By BRADLEY ROBERTSON
I recently started reading “The Genius Life of Birds” by Jennifer Ackerman. It is a remarkable book in which the author, a bird scientist, tells of the intuitive nature of birds today and how they have adapted and evolved over thousands of years. The author points out that their skill is not just instinct but also learned in the way they can think, plan and pass on their behaviors to others. This cognitive function has marked them as an animal of ‘genius’.
Learning about birds from all around the world has been fun and enlightening, but what I’m gathering from the book is the idea that we humans too have our very own capacity of genius. We are born a certain way into the world, but as we give and take bits and pieces of life, we morph into our own state of genius, learning to use who we are and what we know, to then create a better life for others.
A genius himself, Albert Einstein, who desired fantasy over popularity, said, “Try not to become a man of success, try to become a man of value.”
I attended the funeral of Greg Bradshaw last week. If you did not know Greg, he opened Mellow Mushroom in downtown Auburn in 1996, and ever since, he has had a noble and positive impact on the Auburn community. Greg was a huge supporter of the downtown lifestyle and beyond business, Greg sought the fun and joy in his community, creating a space where anyone was welcome, and you always wanted to return for more.
Greg was contagious. His spirt was jolly and I heard through many that he was the kind of guy who would literally hand you the shirt off his back. He was known as a generous man, giving away popsicles to the kids at Mellow and helping locals with work success that went far beyond just a weekly paycheck. He was kind, he was tough, he was well read and he was the real deal.
The way in which Greg delivered life to Auburn could only be done by him, and no one else will ever be able to match that. He took his own skill and thought, joy and wild dreams, and poured them out, creating a better life for others. Greg Bradshaw lived his own genius life.
Greg knew exactly who he was every day and he knew exactly what good he had to offer the world around him, and he did it. He leaned into his mind and heart, his talents and ideas and he offered it up as an act of service.
You see, we each have our very own inner genius. The question is, will we let it out to enhance our community or will we hold it in and keep it hidden? The magic and influence of what we have to offer rests in our own hands.
Greg chose to let his genius out, willingly and free, and he offered it to everyone.
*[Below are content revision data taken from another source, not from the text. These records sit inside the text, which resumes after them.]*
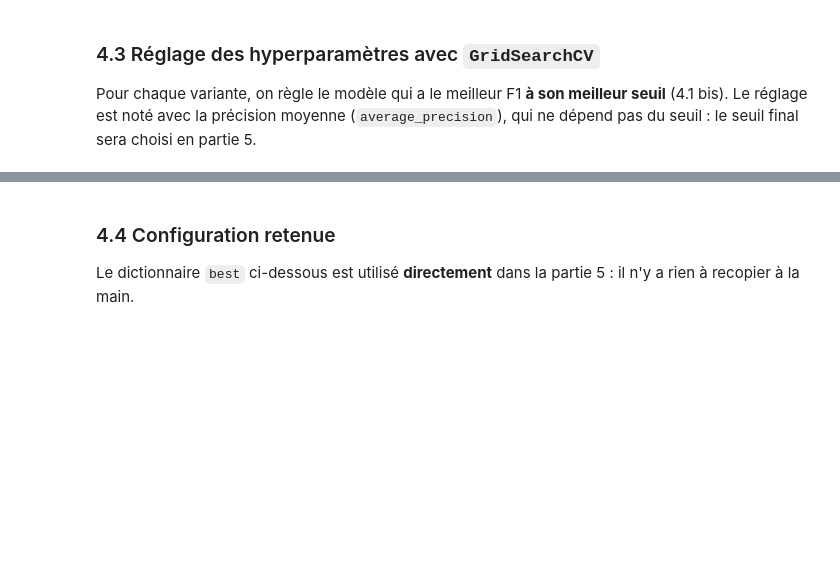
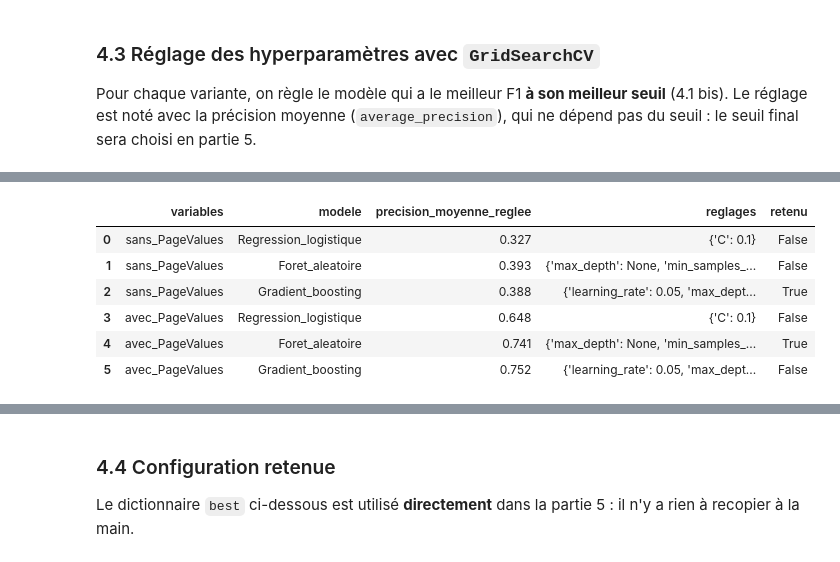
Before and after one commit to khaledmnejja/projet-achat-en-ligne, a Jupyter notebook: notebooks/synora_projet_ml.ipynb, the cells around one changed output, grey strips where cells are left out. Cells and saved outputs as stored; diff of their text form; code cells hidden in the pictures; blank space fills up the shorter version.

```diff
--- a/notebooks/synora_projet_ml.ipynb
+++ b/notebooks/synora_projet_ml.ipynb
@@ -426,0 +634,20 @@ for feature_set in FEATURE_SETS:
+# %%
+controle = []
+for feature_set in FEATURE_SETS:
+    for name in MODELS[1:]:
+        search = GridSearchCV(make_pipeline(name, feature_set), PARAM_GRIDS[name],
+                              scoring="average_precision", cv=CV, n_jobs=-1)
+        search.fit(X_train, y_train)
+        controle.append({"variables": feature_set, "modele": name,
+                         "precision_moyenne_reglee": round(float(search.best_score_), 3),
+                         "reglages": {k.replace("model__", ""): v for k, v in search.best_params_.items()},
+                         "retenu": name == best[feature_set]["model"]})
+display(pd.DataFrame(controle))
+# %% [output]
+|  | variables | modele | precision_moyenne_reglee | reglages | retenu |
+| 0 | sans_PageValues | Regression_logistique | 0.327 | {'C': 0.1} | False |
+| 1 | sans_PageValues | Foret_aleatoire | 0.393 | {'max_depth': None, 'min_samples_... | False |
+| 2 | sans_PageValues | Gradient_boosting | 0.388 | {'learning_rate': 0.05, 'max_dept... | True |
+| 3 | avec_PageValues | Regression_logistique | 0.648 | {'C': 0.1} | False |
+| 4 | avec_PageValues | Foret_aleatoire | 0.741 | {'max_depth': None, 'min_samples_... | True |
+| 5 | avec_PageValues | Gradient_boosting | 0.752 | {'learning_rate': 0.05, 'max_dept... | False |
```
Also changed, not shown: parts of 52 cells of this notebook, 15 other files.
Greg brought out the best in others, and under our own flattery, Greg was simply bringing out the best in himself.
Greg left many sad hearts in Auburn last week, but the greatest thing he left behind was his willingness to make a difference in the lives of others.
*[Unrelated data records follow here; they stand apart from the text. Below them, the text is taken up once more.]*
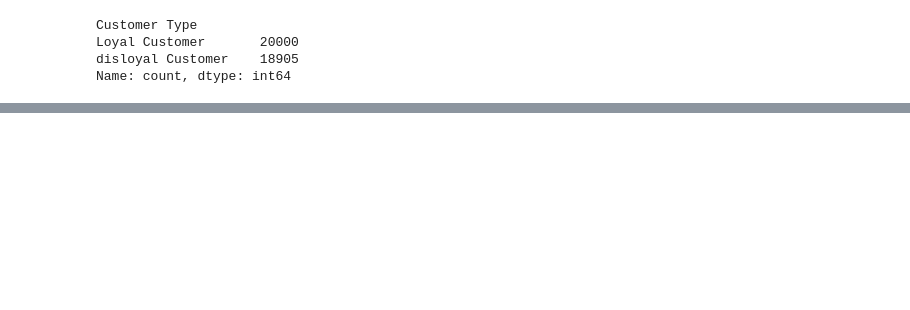
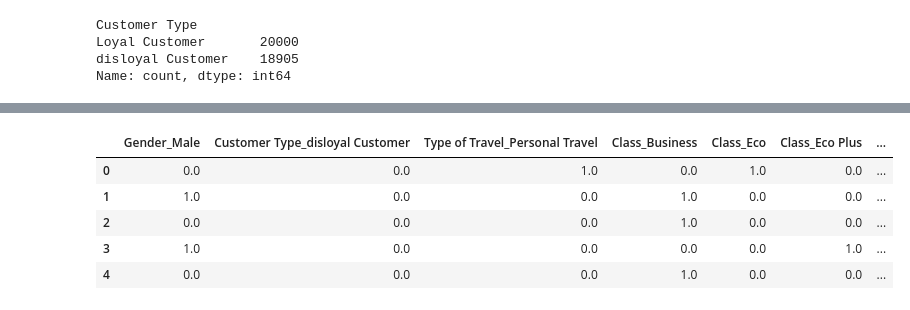
Before and after one commit to Hiteshgurnani123/Traning-of-AI-ML-, a Jupyter notebook: machine learning/logisticRegression.ipynb, the cells around one changed output, grey strips where cells are left out. Saved outputs shown, nothing was run; the diff lists cells and outputs as text; code cells hidden in the pictures; blank space fills up the shorter version.

```diff
--- a/machine learning/logisticRegression.ipynb
+++ b/machine learning/logisticRegression.ipynb
@@ -189,0 +193,10 @@ IntCastingNaNError: Cannot convert non-finite values (NA or inf) to integer
+# %%
+one_hot = pd.DataFrame(cat_col_encoded, columns = column_names)
+one_hot.head()
+# %% [output]
+|  | Gender_Male | Customer Type_disloyal Customer | Type of Travel_Personal Travel | Class_Business | Class_Eco | Class_Eco Plus | ... |
+| 0 | 0.0 | 0.0 | 1.0 | 0.0 | 1.0 | 0.0 | ... |
+| 1 | 1.0 | 0.0 | 0.0 | 1.0 | 0.0 | 0.0 | ... |
+| 2 | 0.0 | 0.0 | 0.0 | 1.0 | 0.0 | 0.0 | ... |
+| 3 | 1.0 | 0.0 | 0.0 | 0.0 | 0.0 | 1.0 | ... |
+| 4 | 0.0 | 0.0 | 0.0 | 1.0 | 0.0 | 0.0 | ... |
```
Also changed, not shown: parts of 20 cells of this notebook, 1 other file.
We each have our own inner genius. We have remarkable and outstanding gifts, ideas, behaviors and thoughts to offer this world, but will we actually do it?
I think we should. I think what we all need right now is the very best of ourselves.
Our genius life is just around the corner. It’s inches and minutes away from possibility and the pursuit of happiness. Greg was proof that genius is not only in aptitude, rather it is our greatness we share, adding value to others and helping steer them through life.
Thank you Greg Bradshaw, for you have been an exceptional teacher for all of us.